Jim Croce and the Power of Influence

Jim Croce’s song “You Don’t Mess Around with Jim” tells a great story of influence.  Well, okay – maybe it’s more about strong arming, hustling and intimidation.  But when you capture someone’s attention, they are more likely to listen to your point of view.  And then you are in a positive position to influence and grow the relationship.

“Uptown got its hustlers, the bowery got its bums…”
While software users are certainly not bowery bums, they do wield some power when they join together to influence their software partners.  One way they do this is through organized user groups focused around the solution offerings from a specific vendor.  These groups build a strong partnership with the software provider, offering members the opportunity to shape current and future solutions.  What could be more powerful than customers joining together, pooling and prioritizing their feedback?

“You don’t tug on Superman’s cape…”
The unified voice of customers is a benefit to everyone.  User groups educate software providers about the challenges facing their industry, and, in many cases, offer solutions.  Smart vendors embrace these groups.  It’s an opportunity to look at software solutions through the customer’s eyes.  The recommendations from user groups can be used to develop enhancements and future functionality    that enable customers to run better.

Often user groups will have a formal process through which feedback can be gathered, reviewed and presented.  In this way, they can influence future solutions to insure they best fit their business.

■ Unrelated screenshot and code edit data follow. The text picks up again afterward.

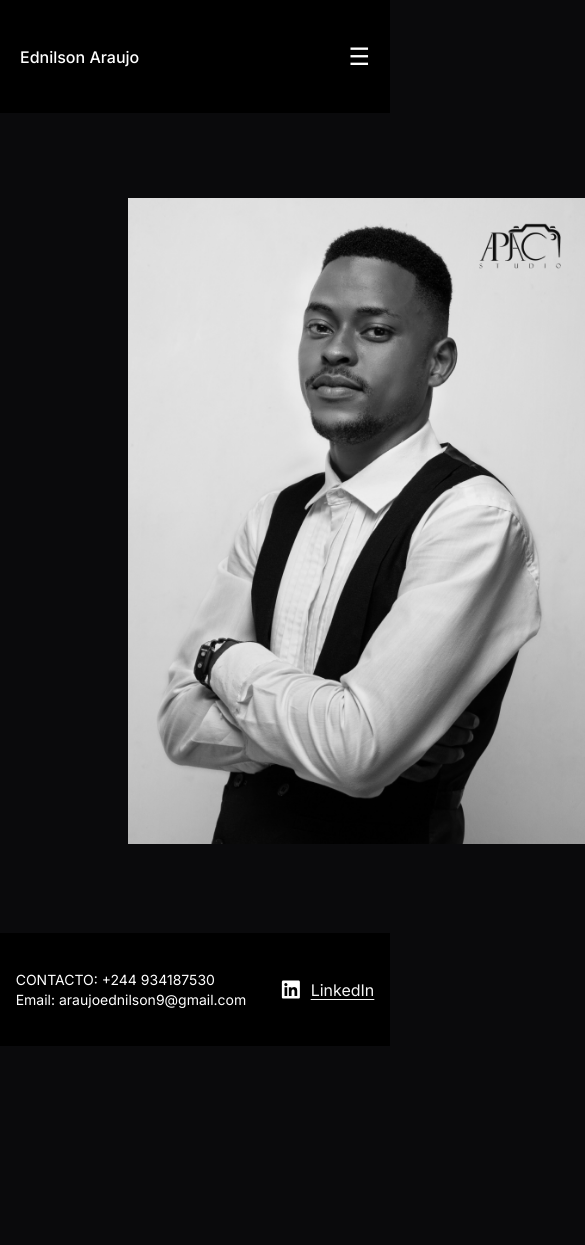
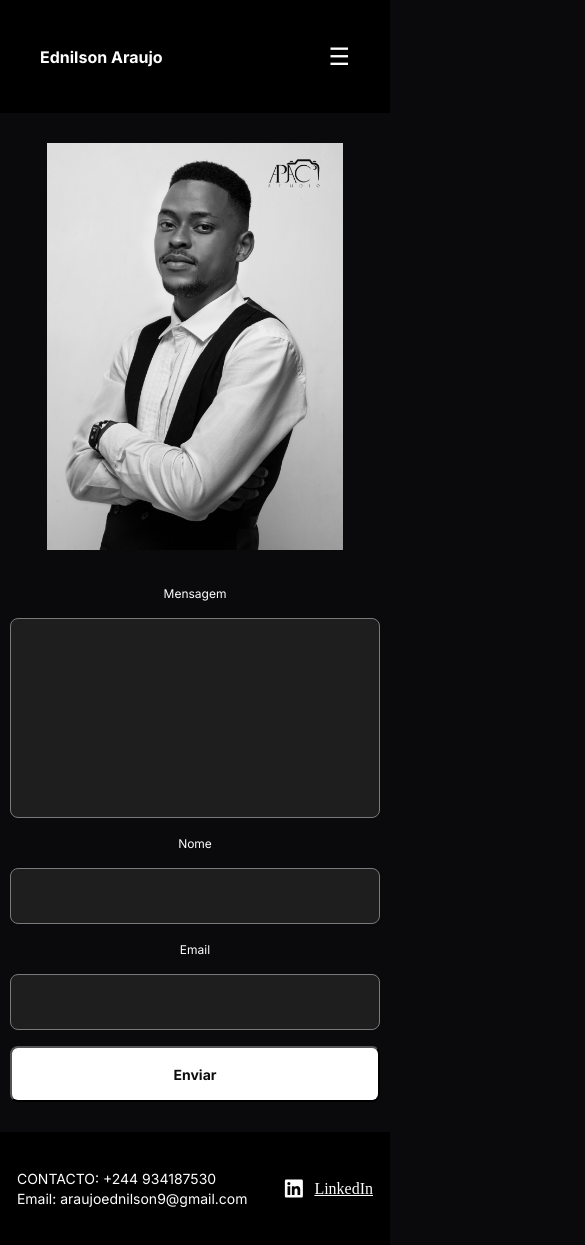
Before and after one commit to AugustoMachado01/Portifolio_Ednilson, a React (Vite) app: page /contacto in a window 390 px wide. Shown: the top 1245 px of the page, 585 px wide, since content can reach past the window. Before the commit the page ends 1046 px from the top, so only its background shows below. Built offline with nearby package versions, Linux system fonts and the light colour scheme; a web font is replaced by a local one.

Commit message:
update responsive Header

```diff
--- a/src/Contact/styles.module.css
+++ b/src/Contact/styles.module.css
@@ -72,3 +72,75 @@
 
   margin: 16px 0px;
 }
+
+@media (max-width: 1024px) {
+  .container {
+    padding: 50px 80px;
+    gap: 50px;
+  }
+
+  .container img {
+    width: 350px;
+    height: auto;
+  }
+
+  .container .message {
+    width: 100%;
+  }
+
+  .container .message textarea {
+    font-size: 14px;
+  }
+}
+
+@media (max-width: 768px) {
+  .container {
+    flex-direction: column;
+    padding: 50px 20px;
+    gap: 40px;
+    text-align: center;
+  }
+
+  .container img {
+    width: 70%;
+    height: auto;
+  }
+
+  .container .message textarea {
+    font-size: 16px;
+  }
+
+  .container .message button {
+    font-size: 16px;
+    padding: 12px;
+  }
+
+  .container .message label {
+    font-size: 12px;
+  }
+}
+
+@media (max-width: 480px) {
+  .container {
+    padding: 30px 10px;
+    gap: 30px;
+  }
+
+  .container img {
+    width: 80%;
+    height: auto;
+  }
+
+  .container .message label {
+    font-size: 12px;
+  }
+
+  .container .message textarea {
+    font-size: 14px;
+  }
+
+  .container .message button {
+    font-size: 14px;
+    padding: 10px;
+  }
+}
--- a/src/Footer/styles.module.css
+++ b/src/Footer/styles.module.css
@@ -27,28 +27,3 @@
   color: #fff;
   margin-left: 8px;
 }
-
-@media(max-width: 768px){
-  .section_container p{
-    font-size: 14px;
-    font-style: normal;
-    font-weight: 400;
-    line-height: 20px;
-  }
-
-  .section_container .content a{
-    color: #F5F5F5;
-
-font-family: "Inter", serif;
-font-size: 16px;
-font-style: normal;
-font-weight: 400;
-line-height: 32px; /* 200% */
-text-decoration-line: underline;
-text-decoration-style: solid;
-text-decoration-skip-ink: none;
-text-decoration-thickness: auto;
-text-underline-offset: auto;
-text-underline-position: from-font;
-  }
-}
--- a/src/Header/styles.module.css
+++ b/src/Header/styles.module.css
@@ -1,3 +1,4 @@
+/* .section_container mantém a estrutura com display flex */
 .section_container {
   width: 100%;
   height: 113px;
@@ -7,16 +8,19 @@
   align-items: center;
   padding: 0px 20px;
   position: relative;
+  padding: 0px 40px;
 }
 
-.section_container h3 {
+.section_container h3{
   color: #fff;
-  font-family: "Inter", serif;
-  font-size: 16px;
-  font-weight: 500;
-  text-decoration: none;
+  font-family: "Inter",serif;
+  font-size: 24px;
+  font-style: normal;
+  font-weight: 700;
+  line-height: normal;
 }
 
+/* Navegação */
 .nav_links {
   list-style: none;
   display: flex;
@@ -25,6 +29,7 @@
   padding: 0;
 }
 
+/* Links do menu */
 .nav_links a {
   color: #fff;
   font-family: "Inter", serif;
@@ -35,7 +40,7 @@
 }
 
 .nav_links a:hover {
-  color: #00d1b2;
+  color: #ccc;
 }
 
 .nav_links a::after {
@@ -45,7 +50,7 @@
   bottom: -4px;
   width: 0;
   height: 2px;
-  background: #00d1b2;
+  background: #ccc;
   transition: width 0.3s ease;
 }
 
@@ -53,6 +58,7 @@
   width: 100%;
 }
 
+/* Menu Button - visível apenas em telas pequenas */
 .menu_button {
   display: none;
   background: none;
@@ -67,23 +73,41 @@
   transform: scale(1.1);
 }
 
+/* Responsividade */
 @media (max-width: 768px) {
+  .section_container h3{
+    font-size: 16px;
+  }
+
+  /* Mostrar o botão de menu apenas em telas pequenas */
   .menu_button {
     display: block;
   }
 
+  /* Estilizar o menu para aparecer do lado direito */
+  .nav_links a{
+    color: #FFF;
+
+font-family: "Inter", serif;
+font-size: 12px;
+font-style: normal;
+font-weight: 400;
+line-height: 145%;
+  }
   .nav_links {
     display: none;
     flex-direction: column;
     gap: 10px;
-    background-color: #000;
+    background: #101523;
     position: absolute;
     top: 100%;
-    right: 0;
-    width: 100%;
+    right: 20px; /* Menu vai para a direita */
+    width: auto; /* Ajuste o tamanho do menu conforme necessário */
     padding: 10px 20px;
+    z-index: 10;
   }
 
+  /* Quando o menu estiver aberto, ele será mostrado */
   .nav_links.show_menu {
     display: flex;
   }
```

Another way user groups influence solutions is by validating requirements and participating in usability testing.  User groups facilitate this process, and insure the valuable feedback is collected.  This focused feedback helps the vendor better understand how solutions will be used and whether they will meet the needs of customers.

“But I come to get my money back…”
Software providers can also benefit from a strong partnership with their user group.  By having an open and honest dialogue, knowledge is exchanged and relationships are built.  And every conversation with a customer is an opportunity to have a positive impact on their business.  To enable these conversations, software providers will often establish programs to collect, evaluate, and develop the ideas that come from their users.

“And you don’t mess around with…”
In my role at SAP, I work with the Americas’ SAP Users’ Group, or ASUG.  In addition to networking and education, the group provides several options for customer groups to provide their feedback.  Throughout the year, they organize both influence and usability activities in a variety of focus areas.   With dozens of special interest groups, there is good opportunity to gather a broad spectrum of views.

SAP also has a program through which customer user groups can submit recommendations for enhancement requests.  It’s another avenue for members to influence development.  For SAP, this is a strategic relationship through which we can help our customers run better.

So if you want to influence the development of your critical business software, reach out to your user group.  It’s a partnership from which everyone benefits.

And if you want to hear Jim Croce deliver this song, find it here.

This is the second of a three-part series on user groups.  Next up:  “Styx and How User Groups Show Us the Way.”